THE TASK
Please look for the string "color" below and report every line in which it occurs.

(Before-and-after change records)
┌──

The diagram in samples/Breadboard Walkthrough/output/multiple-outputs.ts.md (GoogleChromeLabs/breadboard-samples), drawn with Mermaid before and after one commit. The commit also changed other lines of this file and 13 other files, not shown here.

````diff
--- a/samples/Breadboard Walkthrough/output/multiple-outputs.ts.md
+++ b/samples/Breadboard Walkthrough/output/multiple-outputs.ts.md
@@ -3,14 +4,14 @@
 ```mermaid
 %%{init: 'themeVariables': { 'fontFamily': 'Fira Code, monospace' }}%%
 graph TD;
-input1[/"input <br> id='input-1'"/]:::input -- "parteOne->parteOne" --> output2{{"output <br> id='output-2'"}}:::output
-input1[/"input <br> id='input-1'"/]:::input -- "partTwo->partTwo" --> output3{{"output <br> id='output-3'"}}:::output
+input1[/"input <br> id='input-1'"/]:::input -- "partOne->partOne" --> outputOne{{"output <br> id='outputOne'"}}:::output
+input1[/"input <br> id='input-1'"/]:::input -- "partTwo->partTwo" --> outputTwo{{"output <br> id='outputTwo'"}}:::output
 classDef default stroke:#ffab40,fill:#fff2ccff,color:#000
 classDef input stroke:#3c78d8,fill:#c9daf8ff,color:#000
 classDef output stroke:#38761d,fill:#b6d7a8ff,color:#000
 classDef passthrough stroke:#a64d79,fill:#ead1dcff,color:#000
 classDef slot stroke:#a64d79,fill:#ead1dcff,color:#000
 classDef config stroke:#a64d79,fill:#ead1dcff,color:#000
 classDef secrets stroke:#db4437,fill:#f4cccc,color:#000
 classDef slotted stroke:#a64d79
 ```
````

└──

RESPONSE TO THE TASK
 classDef default stroke:#ffab40,fill:#fff2ccff,color:#000
 classDef input stroke:#3c78d8,fill:#c9daf8ff,color:#000
 classDef output stroke:#38761d,fill:#b6d7a8ff,color:#000
 classDef passthrough stroke:#a64d79,fill:#ead1dcff,color:#000
 classDef slot stroke:#a64d79,fill:#ead1dcff,color:#000
 classDef config stroke:#a64d79,fill:#ead1dcff,color:#000
 classDef secrets stroke:#db4437,fill:#f4cccc,color:#000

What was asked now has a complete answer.